Stone countertops not just add value to kitchens, baths, they are an excellent decision for durability. Regardless of whether you pick concrete, granite, limestone, marble, quartz, or soapstone, it is important to figure out how to care for each sort of stone countertop to avoid damage.
Here are some general care tips that apply to all types of stone countertops:
- Always protect counters from hot pots, pans, and dishes of food. Extreme heat can cause a thermal shock, which may crack stone countertops. Use trivets that allow airflow under the hot item, particularly slow cookers that expose counter surfaces to heat for several hours.
- Never stand or sit on stone countertops as it may cause breaks if subjected to being overweight.
- Pay attention on spills and wipe them up quickly. Most stone is sensitive to acidic foods like wine, citrus juices, etc.
- Avoid chopping or slicing directly on the stone counter to prevent scratches. Always use a cutting board.
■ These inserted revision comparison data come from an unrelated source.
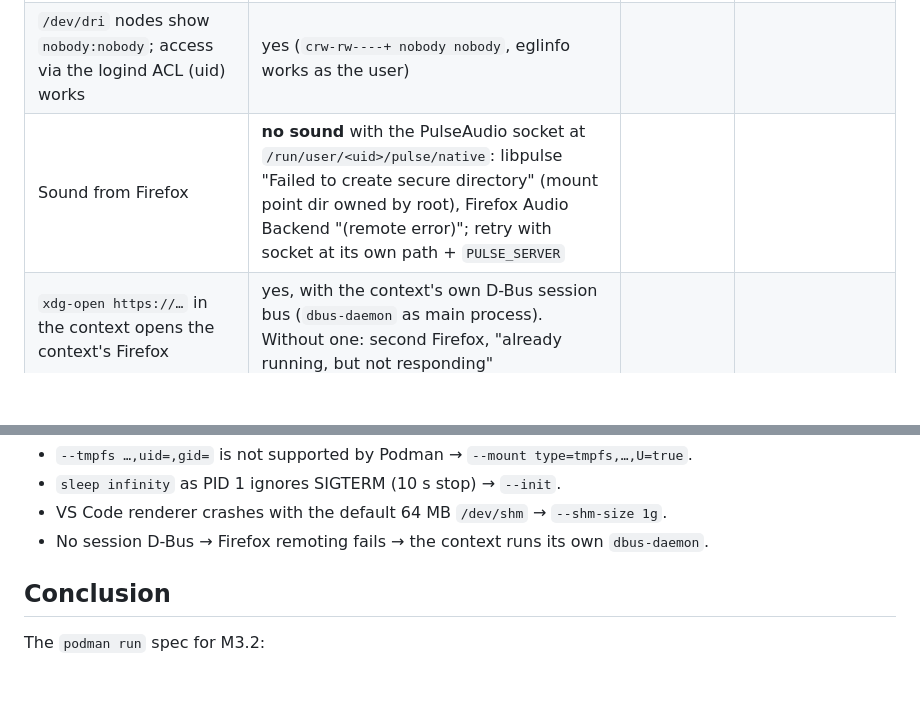
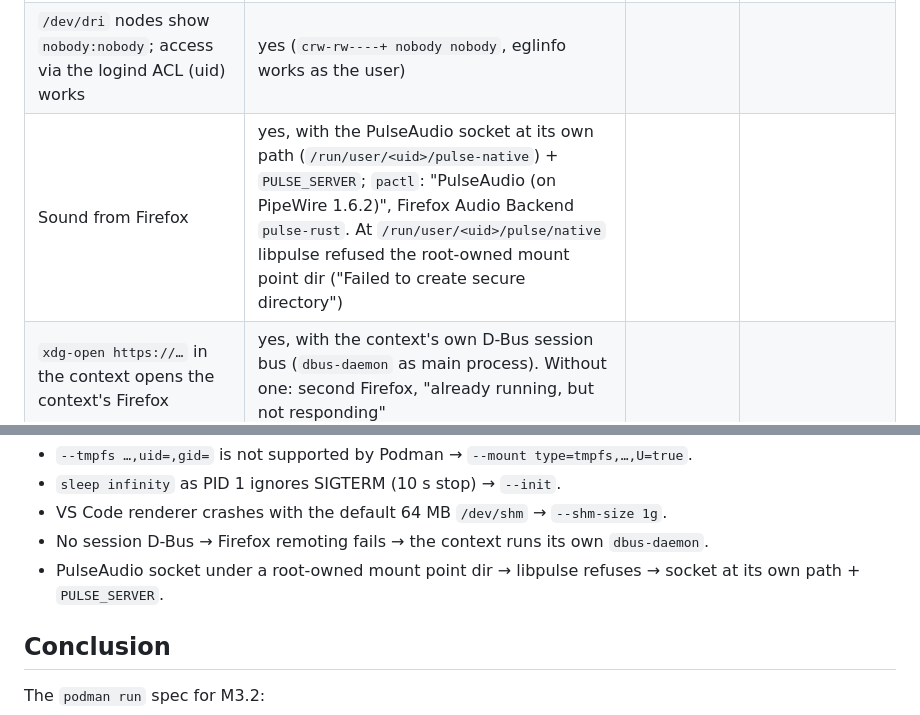
Before and after one commit to bikeshedder/koje, a Markdown page: docs/spikes/M2.3-context-container.md, 2 parts joined by grey strips. GitHub-like rendering; blank space fills up the shorter version.

Commit message:
M2.3: Record working sound
Co-Authored-By: Claude Opus 5.5 <noreply@anthropic.com>

```diff
--- a/docs/spikes/M2.3-context-container.md
+++ b/docs/spikes/M2.3-context-container.md
@@ -34,7 +34,7 @@ Changes needed beyond the script (flags added or removed, and why):
 | Which GPU renders (iGPU via Mesa / NVIDIA via CDI), which drives the monitor | iGPU via Mesa; monitor on the RTX 5090; NVIDIA via CDI not tried yet | | |
 | Firefox picks hardware WebRender by itself (without `gfx.webrender.all`)? Decision Log reason | no – "WebRender (Software)"; hardware once `gfx.webrender.all = true` | | |
 | `/dev/dri` nodes show `nobody:nobody`; access via the logind ACL (uid) works | yes (`crw-rw----+ nobody nobody`, eglinfo works as the user) | | |
-| Sound from Firefox | **no sound** with the PulseAudio socket at `/run/user/<uid>/pulse/native`: libpulse "Failed to create secure directory" (mount point dir owned by root), Firefox Audio Backend "(remote error)"; retry with socket at its own path + `PULSE_SERVER` | | |
+| Sound from Firefox | yes, with the PulseAudio socket at its own path (`/run/user/<uid>/pulse-native`) + `PULSE_SERVER`; `pactl`: "PulseAudio (on PipeWire 1.6.2)", Firefox Audio Backend `pulse-rust`. At `/run/user/<uid>/pulse/native` libpulse refused the root-owned mount point dir ("Failed to create secure directory") | | |
 | `xdg-open https://…` in the context opens the context's Firefox | yes, with the context's own D-Bus session bus (`dbus-daemon` as main process). Without one: second Firefox, "already running, but not responding" | | |
 | Files created in `$HOME` inside belong to the host user (`ls -ln` on the volume) | yes (uid 0 under `podman unshare` = the host user) | | |
 | `--security-opt label=disable` needed? (expected: no effect on Ubuntu) | not needed on Ubuntu (AppArmor host) | | |
@@ -49,6 +49,7 @@ Problems and how they were solved:
 - `sleep infinity` as PID 1 ignores SIGTERM (10 s stop) → `--init`.
 - VS Code renderer crashes with the default 64 MB `/dev/shm` → `--shm-size 1g`.
 - No session D-Bus → Firefox remoting fails → the context runs its own `dbus-daemon`.
+- PulseAudio socket under a root-owned mount point dir → libpulse refuses → socket at its own path + `PULSE_SERVER`.
 
 ## Conclusion
 
```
- In case your countertop have been finished with a sealant, it won’t keep going forever. Normal wear and tear remove the finish. How regularly you have to reseal depends on the type and nature of the stone and the color of the stone. Light-colored stone normally should be resealedevery three years while darker colors can go three to five years.
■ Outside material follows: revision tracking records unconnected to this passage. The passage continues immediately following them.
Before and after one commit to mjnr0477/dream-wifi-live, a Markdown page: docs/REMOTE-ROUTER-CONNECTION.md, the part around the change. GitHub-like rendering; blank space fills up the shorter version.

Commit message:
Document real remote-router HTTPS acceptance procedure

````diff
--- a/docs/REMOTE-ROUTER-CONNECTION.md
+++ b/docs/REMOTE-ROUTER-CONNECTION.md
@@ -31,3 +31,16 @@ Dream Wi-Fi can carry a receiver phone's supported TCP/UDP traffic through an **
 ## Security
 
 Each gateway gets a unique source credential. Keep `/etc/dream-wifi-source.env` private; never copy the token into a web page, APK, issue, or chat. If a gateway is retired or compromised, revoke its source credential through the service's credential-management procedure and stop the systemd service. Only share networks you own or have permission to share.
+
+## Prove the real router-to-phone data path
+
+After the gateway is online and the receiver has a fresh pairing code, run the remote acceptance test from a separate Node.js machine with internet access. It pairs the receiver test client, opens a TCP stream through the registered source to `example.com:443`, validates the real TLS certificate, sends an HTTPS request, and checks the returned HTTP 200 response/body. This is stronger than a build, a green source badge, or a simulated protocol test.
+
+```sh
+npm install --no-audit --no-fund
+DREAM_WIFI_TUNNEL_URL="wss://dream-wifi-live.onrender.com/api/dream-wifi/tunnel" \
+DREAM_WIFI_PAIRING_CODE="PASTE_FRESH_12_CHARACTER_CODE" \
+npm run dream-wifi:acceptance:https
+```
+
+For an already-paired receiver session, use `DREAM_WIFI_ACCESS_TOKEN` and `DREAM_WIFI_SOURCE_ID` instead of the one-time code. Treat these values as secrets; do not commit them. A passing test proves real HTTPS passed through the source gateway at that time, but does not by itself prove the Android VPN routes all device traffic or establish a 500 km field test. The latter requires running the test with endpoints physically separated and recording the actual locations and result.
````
How to Clean Concrete Countertops
You may not consider concrete countertops as stone, but concrete is a mixture of finely crushed stone, sand, bond, and water. The mixture is poured into a mold, and after drying, forms a durable solid surface. The way to easy care for concrete countertops is how the countertop is sealed. It should be acid, heat, and scratch-resistant.
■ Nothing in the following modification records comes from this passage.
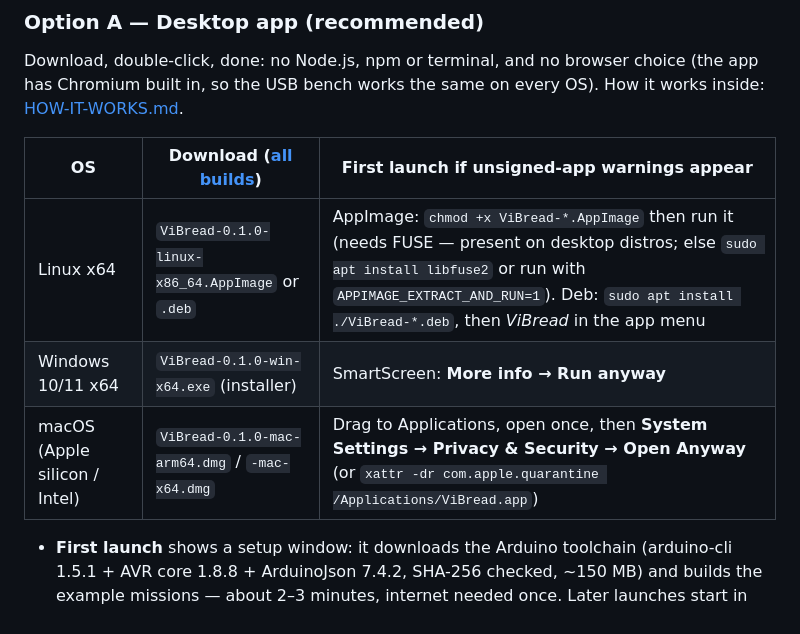
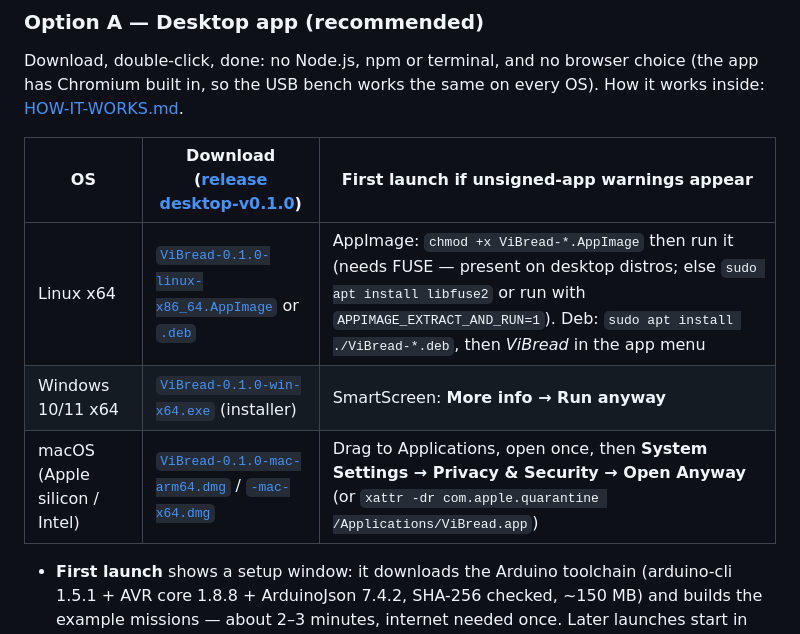
Before and after one commit to BarryTheShen/ViBread, a Markdown page: README.md, the part around the change. Rendered like a GitHub page.

Commit message:
README: desktop download links point at desktop-v0.1.0

```diff
--- a/README.md
+++ b/README.md
@@ -38,11 +38,11 @@ only request them.
 Download, double-click, done: no Node.js, npm or terminal, and no browser choice (the app has Chromium built in, so the
 USB bench works the same on every OS). How it works inside: [HOW-IT-WORKS.md](HOW-IT-WORKS.md).
 
-| OS | Download ([all builds](https://github.com/BarryTheShen/ViBread/releases?q=desktop)) | First launch if unsigned-app warnings appear |
+| OS | Download ([release desktop-v0.1.0](https://github.com/BarryTheShen/ViBread/releases/tag/desktop-v0.1.0)) | First launch if unsigned-app warnings appear |
 |---|---|---|
-| Linux x64 | `ViBread-0.1.0-linux-x86_64.AppImage` or `.deb` | AppImage: `chmod +x ViBread-*.AppImage` then run it (needs FUSE — present on desktop distros; else `sudo apt install libfuse2` or run with `APPIMAGE_EXTRACT_AND_RUN=1`). Deb: `sudo apt install ./ViBread-*.deb`, then *ViBread* in the app menu |
-| Windows 10/11 x64 | `ViBread-0.1.0-win-x64.exe` (installer) | SmartScreen: **More info → Run anyway** |
-| macOS (Apple silicon / Intel) | `ViBread-0.1.0-mac-arm64.dmg` / `-mac-x64.dmg` | Drag to Applications, open once, then **System Settings → Privacy & Security → Open Anyway** (or `xattr -dr com.apple.quarantine /Applications/ViBread.app`) |
+| Linux x64 | [`ViBread-0.1.0-linux-x86_64.AppImage`](https://github.com/BarryTheShen/ViBread/releases/download/desktop-v0.1.0/ViBread-0.1.0-linux-x86_64.AppImage) or [`.deb`](https://github.com/BarryTheShen/ViBread/releases/download/desktop-v0.1.0/ViBread-0.1.0-linux-amd64.deb) | AppImage: `chmod +x ViBread-*.AppImage` then run it (needs FUSE — present on desktop distros; else `sudo apt install libfuse2` or run with `APPIMAGE_EXTRACT_AND_RUN=1`). Deb: `sudo apt install ./ViBread-*.deb`, then *ViBread* in the app menu |
+| Windows 10/11 x64 | [`ViBread-0.1.0-win-x64.exe`](https://github.com/BarryTheShen/ViBread/releases/download/desktop-v0.1.0/ViBread-0.1.0-win-x64.exe) (installer) | SmartScreen: **More info → Run anyway** |
+| macOS (Apple silicon / Intel) | [`ViBread-0.1.0-mac-arm64.dmg`](https://github.com/BarryTheShen/ViBread/releases/download/desktop-v0.1.0/ViBread-0.1.0-mac-arm64.dmg) / [`-mac-x64.dmg`](https://github.com/BarryTheShen/ViBread/releases/download/desktop-v0.1.0/ViBread-0.1.0-mac-x64.dmg) | Drag to Applications, open once, then **System Settings → Privacy & Security → Open Anyway** (or `xattr -dr com.apple.quarantine /Applications/ViBread.app`) |
 
 - **First launch** shows a setup window: it downloads the Arduino toolchain (arduino-cli 1.5.1 + AVR core 1.8.8 +
   ArduinoJson 7.4.2, SHA-256 checked, ~150 MB) and builds the example missions — about 2–3 minutes, internet needed
```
How to Clean Granite Countertops
Granite slabs come in such a wide assortment of colors and shapes that it is one of the most attractive stone countertops. Every slab is unique. Granite is normally anti-bacterial and with the proper sealant, an easy to care for finish.
How to Clean Limestone Countertops
Limestone countertops are popular because they give the expensive look of marble at a much more affordable price. Most limestone is white or off-white in color with random, naturally occurring patterns in the stone. The downside of limestone countertops is that they require more care than other types of stone. Limestone is porous and scratches or discolors more easily than other stone surfaces. But with the right sealantand proper care, limestone countertops can last for decades.
How to Clean Marble Countertops
Marble is a classic countertop. The downside of marble is that the stone is quite porous, stains and scratches easily. Sealing will help with stains but acidic foods will etch marble very quickly.
How to Clean Quartz Countertops
Quartz countertops are engineered stone formed by combining randomly sized quartz crystals with resins and colored pigment to form a slab. Quartz countertops are nonporous and do not need to be sealed or resealed. The downside of quartz is that the color will fade if exposed for long periods of time to harsh, direct sunlight. Avoid placing extremely hot items on the surface which can mar the resin.
How to Clean Soapstone Countertops
Soapstone is another easy-care stone countertop that is nonporous, repels most stains, and is heat resistant. The downside of soapstone is that it is not as hard as some other stones, and the countertops can be easily scratched and chipped if hit with a heavy object.